• _What to do_: Restate, word for word, every line of the data.

• _Data extracts_:
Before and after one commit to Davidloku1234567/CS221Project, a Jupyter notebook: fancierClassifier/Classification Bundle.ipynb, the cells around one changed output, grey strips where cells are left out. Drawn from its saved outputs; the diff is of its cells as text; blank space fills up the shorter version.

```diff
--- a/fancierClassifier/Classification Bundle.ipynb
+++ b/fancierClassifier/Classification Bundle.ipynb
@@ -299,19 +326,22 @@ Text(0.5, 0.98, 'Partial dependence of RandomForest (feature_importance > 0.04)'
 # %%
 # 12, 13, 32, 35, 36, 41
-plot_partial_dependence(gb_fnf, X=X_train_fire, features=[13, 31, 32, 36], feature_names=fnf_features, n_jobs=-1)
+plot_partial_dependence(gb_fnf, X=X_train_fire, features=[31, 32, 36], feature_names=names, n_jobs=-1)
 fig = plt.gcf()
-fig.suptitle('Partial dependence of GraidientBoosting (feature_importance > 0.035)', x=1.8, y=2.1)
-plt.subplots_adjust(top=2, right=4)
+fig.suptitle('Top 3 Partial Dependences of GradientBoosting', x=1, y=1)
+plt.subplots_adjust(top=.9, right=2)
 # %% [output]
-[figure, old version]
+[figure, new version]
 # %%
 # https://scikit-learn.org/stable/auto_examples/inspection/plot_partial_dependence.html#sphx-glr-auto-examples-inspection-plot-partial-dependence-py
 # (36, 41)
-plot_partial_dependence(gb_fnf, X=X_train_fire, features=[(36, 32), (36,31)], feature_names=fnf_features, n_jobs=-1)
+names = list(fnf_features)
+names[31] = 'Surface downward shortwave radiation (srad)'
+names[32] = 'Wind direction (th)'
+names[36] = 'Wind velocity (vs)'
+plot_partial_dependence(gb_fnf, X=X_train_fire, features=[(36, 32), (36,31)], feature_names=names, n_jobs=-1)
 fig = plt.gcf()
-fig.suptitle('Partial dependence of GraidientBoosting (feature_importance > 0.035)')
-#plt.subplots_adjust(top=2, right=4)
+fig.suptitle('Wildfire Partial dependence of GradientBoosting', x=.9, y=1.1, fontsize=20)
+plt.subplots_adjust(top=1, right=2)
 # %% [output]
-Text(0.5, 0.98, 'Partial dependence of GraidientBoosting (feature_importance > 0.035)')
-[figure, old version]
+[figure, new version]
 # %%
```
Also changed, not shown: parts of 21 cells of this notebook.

• _Answer to this task_:
Before and after one commit to Davidloku1234567/CS221Project, a Jupyter notebook: fancierClassifier/Classification Bundle.ipynb, the cells around one changed output, grey strips where cells are left out. Drawn from its saved outputs; the diff is of its cells as text; blank space fills up the shorter version.

```diff
--- a/fancierClassifier/Classification Bundle.ipynb
+++ b/fancierClassifier/Classification Bundle.ipynb
@@ -299,19 +326,22 @@ Text(0.5, 0.98, 'Partial dependence of RandomForest (feature_importance > 0.04)'
 # %%
 # 12, 13, 32, 35, 36, 41
-plot_partial_dependence(gb_fnf, X=X_train_fire, features=[13, 31, 32, 36], feature_names=fnf_features, n_jobs=-1)
+plot_partial_dependence(gb_fnf, X=X_train_fire, features=[31, 32, 36], feature_names=names, n_jobs=-1)
 fig = plt.gcf()
-fig.suptitle('Partial dependence of GraidientBoosting (feature_importance > 0.035)', x=1.8, y=2.1)
-plt.subplots_adjust(top=2, right=4)
+fig.suptitle('Top 3 Partial Dependences of GradientBoosting', x=1, y=1)
+plt.subplots_adjust(top=.9, right=2)
 # %% [output]
-[figure, old version]
+[figure, new version]
 # %%
 # https://scikit-learn.org/stable/auto_examples/inspection/plot_partial_dependence.html#sphx-glr-auto-examples-inspection-plot-partial-dependence-py
 # (36, 41)
-plot_partial_dependence(gb_fnf, X=X_train_fire, features=[(36, 32), (36,31)], feature_names=fnf_features, n_jobs=-1)
+names = list(fnf_features)
+names[31] = 'Surface downward shortwave radiation (srad)'
+names[32] = 'Wind direction (th)'
+names[36] = 'Wind velocity (vs)'
+plot_partial_dependence(gb_fnf, X=X_train_fire, features=[(36, 32), (36,31)], feature_names=names, n_jobs=-1)
 fig = plt.gcf()
-fig.suptitle('Partial dependence of GraidientBoosting (feature_importance > 0.035)')
-#plt.subplots_adjust(top=2, right=4)
+fig.suptitle('Wildfire Partial dependence of GradientBoosting', x=.9, y=1.1, fontsize=20)
+plt.subplots_adjust(top=1, right=2)
 # %% [output]
-Text(0.5, 0.98, 'Partial dependence of GraidientBoosting (feature_importance > 0.035)')
-[figure, old version]
+[figure, new version]
 # %%
```
Also changed, not shown: parts of 21 cells of this notebook.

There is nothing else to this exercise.